(TASK PROMPT):
The answer must be every line of the records below that contains the word "notebooks".

+ + + + + + +

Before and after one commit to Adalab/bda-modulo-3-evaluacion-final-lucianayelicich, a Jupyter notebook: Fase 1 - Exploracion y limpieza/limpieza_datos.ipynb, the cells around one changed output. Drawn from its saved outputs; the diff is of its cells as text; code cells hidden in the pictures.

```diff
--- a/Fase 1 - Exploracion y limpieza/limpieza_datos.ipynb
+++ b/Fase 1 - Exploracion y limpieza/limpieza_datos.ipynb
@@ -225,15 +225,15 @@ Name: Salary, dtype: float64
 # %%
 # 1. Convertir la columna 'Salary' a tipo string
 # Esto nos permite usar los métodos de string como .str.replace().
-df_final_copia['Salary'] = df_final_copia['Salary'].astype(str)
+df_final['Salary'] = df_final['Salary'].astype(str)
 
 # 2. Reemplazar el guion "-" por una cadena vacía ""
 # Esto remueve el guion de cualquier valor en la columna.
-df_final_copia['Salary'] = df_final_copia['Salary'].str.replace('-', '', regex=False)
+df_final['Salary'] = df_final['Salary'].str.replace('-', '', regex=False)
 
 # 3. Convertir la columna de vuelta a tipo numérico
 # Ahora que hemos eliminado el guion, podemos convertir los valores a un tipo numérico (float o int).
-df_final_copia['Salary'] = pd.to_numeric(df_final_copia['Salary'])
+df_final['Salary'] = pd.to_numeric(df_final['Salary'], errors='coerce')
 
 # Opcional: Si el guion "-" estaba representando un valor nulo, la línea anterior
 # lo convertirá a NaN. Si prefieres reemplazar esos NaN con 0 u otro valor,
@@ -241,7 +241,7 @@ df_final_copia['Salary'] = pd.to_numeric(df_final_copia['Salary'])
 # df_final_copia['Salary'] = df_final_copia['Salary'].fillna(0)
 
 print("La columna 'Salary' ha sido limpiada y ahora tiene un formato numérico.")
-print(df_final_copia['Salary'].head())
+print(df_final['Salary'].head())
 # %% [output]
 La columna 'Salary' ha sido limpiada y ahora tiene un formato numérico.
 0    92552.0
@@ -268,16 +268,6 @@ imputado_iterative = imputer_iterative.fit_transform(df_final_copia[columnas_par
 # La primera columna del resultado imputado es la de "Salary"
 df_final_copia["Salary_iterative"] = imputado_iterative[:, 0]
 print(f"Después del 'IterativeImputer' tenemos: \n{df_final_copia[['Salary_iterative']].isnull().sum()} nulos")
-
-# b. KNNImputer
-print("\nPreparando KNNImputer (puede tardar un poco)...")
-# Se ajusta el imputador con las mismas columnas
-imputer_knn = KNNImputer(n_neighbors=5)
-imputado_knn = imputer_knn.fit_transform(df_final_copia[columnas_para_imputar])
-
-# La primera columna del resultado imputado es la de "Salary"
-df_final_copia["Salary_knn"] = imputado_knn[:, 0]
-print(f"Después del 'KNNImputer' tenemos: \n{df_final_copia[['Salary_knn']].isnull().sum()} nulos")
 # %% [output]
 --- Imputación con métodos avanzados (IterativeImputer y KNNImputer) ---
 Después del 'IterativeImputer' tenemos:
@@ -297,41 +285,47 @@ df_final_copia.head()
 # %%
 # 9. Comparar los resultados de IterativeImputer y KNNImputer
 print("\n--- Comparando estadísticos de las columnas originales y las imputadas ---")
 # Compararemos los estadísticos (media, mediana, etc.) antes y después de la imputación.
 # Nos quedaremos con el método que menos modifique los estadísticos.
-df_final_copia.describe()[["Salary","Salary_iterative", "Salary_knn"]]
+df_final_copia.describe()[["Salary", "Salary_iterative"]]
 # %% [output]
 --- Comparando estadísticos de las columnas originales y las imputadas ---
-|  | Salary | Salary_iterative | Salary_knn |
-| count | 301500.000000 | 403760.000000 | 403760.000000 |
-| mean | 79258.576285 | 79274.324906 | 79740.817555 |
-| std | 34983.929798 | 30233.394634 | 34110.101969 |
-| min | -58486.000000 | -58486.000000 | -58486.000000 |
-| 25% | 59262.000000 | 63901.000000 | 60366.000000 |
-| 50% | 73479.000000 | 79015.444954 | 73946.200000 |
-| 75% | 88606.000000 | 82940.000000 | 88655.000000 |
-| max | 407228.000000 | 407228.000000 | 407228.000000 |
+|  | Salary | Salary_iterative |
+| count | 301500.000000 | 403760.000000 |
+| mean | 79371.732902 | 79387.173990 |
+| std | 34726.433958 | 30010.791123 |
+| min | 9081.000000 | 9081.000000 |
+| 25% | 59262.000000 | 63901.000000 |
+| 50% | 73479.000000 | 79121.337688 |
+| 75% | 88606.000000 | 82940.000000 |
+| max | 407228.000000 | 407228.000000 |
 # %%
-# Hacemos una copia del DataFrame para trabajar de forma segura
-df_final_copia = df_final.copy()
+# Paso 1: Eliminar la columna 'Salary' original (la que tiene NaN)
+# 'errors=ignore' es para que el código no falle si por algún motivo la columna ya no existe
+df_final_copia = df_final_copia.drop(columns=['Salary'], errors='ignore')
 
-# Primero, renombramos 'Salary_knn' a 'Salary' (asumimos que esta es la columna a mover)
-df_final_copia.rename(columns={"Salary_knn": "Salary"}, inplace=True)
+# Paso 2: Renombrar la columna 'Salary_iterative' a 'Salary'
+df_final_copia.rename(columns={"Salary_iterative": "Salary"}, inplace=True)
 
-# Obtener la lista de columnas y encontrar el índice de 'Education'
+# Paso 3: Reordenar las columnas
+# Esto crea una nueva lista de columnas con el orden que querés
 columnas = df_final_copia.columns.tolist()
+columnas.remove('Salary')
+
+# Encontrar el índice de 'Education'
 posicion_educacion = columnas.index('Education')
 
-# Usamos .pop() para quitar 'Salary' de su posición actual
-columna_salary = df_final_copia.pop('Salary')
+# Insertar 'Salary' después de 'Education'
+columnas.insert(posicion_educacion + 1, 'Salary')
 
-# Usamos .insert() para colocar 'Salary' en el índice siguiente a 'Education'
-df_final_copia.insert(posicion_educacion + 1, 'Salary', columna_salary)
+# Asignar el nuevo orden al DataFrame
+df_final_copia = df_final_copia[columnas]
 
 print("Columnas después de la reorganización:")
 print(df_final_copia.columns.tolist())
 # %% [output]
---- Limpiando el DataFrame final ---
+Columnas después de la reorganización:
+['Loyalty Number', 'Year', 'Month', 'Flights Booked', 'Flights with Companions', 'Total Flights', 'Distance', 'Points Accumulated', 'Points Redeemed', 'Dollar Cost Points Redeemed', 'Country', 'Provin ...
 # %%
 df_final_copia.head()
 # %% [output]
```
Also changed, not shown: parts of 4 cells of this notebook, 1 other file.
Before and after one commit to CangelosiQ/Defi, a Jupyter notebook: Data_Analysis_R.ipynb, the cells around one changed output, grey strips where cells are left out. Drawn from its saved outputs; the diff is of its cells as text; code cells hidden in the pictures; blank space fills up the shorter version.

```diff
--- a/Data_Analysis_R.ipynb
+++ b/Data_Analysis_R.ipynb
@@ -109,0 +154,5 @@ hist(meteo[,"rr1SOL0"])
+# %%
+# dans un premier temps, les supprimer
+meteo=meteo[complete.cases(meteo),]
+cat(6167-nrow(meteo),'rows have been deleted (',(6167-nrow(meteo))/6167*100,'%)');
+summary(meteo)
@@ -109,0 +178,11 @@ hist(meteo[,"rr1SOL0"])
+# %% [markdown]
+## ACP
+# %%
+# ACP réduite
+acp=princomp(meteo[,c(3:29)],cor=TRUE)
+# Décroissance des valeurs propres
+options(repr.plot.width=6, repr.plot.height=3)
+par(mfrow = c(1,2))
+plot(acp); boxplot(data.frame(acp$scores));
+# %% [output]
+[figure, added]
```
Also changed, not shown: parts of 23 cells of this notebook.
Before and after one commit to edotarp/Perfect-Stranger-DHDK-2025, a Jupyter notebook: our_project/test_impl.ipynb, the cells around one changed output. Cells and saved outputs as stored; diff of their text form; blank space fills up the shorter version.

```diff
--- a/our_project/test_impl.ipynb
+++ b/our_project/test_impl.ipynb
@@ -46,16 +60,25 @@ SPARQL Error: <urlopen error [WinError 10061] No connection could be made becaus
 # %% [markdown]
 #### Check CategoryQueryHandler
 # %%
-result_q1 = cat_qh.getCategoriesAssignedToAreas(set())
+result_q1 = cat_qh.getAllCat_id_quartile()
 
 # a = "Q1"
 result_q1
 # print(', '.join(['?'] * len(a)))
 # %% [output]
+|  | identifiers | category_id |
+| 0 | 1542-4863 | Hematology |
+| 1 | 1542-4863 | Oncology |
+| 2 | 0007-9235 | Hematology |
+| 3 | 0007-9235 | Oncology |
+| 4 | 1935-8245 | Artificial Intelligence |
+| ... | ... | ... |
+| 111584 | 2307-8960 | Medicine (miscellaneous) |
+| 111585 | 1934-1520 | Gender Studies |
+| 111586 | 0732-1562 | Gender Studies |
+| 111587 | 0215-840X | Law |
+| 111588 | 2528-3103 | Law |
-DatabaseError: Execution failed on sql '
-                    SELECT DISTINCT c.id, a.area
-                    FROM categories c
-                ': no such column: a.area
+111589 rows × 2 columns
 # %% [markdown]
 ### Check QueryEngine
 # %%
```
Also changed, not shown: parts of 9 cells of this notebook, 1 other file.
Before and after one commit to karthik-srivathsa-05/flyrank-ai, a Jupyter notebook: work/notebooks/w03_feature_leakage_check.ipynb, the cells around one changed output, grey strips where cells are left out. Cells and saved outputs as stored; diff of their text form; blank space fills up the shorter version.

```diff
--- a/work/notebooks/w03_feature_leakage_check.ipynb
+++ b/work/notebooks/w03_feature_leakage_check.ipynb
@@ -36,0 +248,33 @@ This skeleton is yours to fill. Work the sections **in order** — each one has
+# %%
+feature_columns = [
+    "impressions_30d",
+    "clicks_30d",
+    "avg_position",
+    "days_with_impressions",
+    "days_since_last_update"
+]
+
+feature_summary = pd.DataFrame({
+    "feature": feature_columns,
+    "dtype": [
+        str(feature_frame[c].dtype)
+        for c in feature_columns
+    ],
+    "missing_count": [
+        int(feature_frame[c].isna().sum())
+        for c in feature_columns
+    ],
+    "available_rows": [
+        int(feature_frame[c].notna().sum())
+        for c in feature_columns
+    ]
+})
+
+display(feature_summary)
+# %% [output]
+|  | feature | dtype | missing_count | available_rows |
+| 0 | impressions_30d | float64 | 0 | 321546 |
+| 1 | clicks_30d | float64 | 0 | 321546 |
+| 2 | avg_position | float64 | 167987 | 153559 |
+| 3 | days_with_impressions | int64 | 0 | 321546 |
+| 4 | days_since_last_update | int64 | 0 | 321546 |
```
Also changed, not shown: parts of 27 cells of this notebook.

+ + + + + + +

(WRITTEN REPLY):
Before and after one commit to karthik-srivathsa-05/flyrank-ai, a Jupyter notebook: work/notebooks/w03_feature_leakage_check.ipynb, the cells around one changed output, grey strips where cells are left out. Cells and saved outputs as stored; diff of their text form; blank space fills up the shorter version.
--- a/work/notebooks/w03_feature_leakage_check.ipynb
+++ b/work/notebooks/w03_feature_leakage_check.ipynb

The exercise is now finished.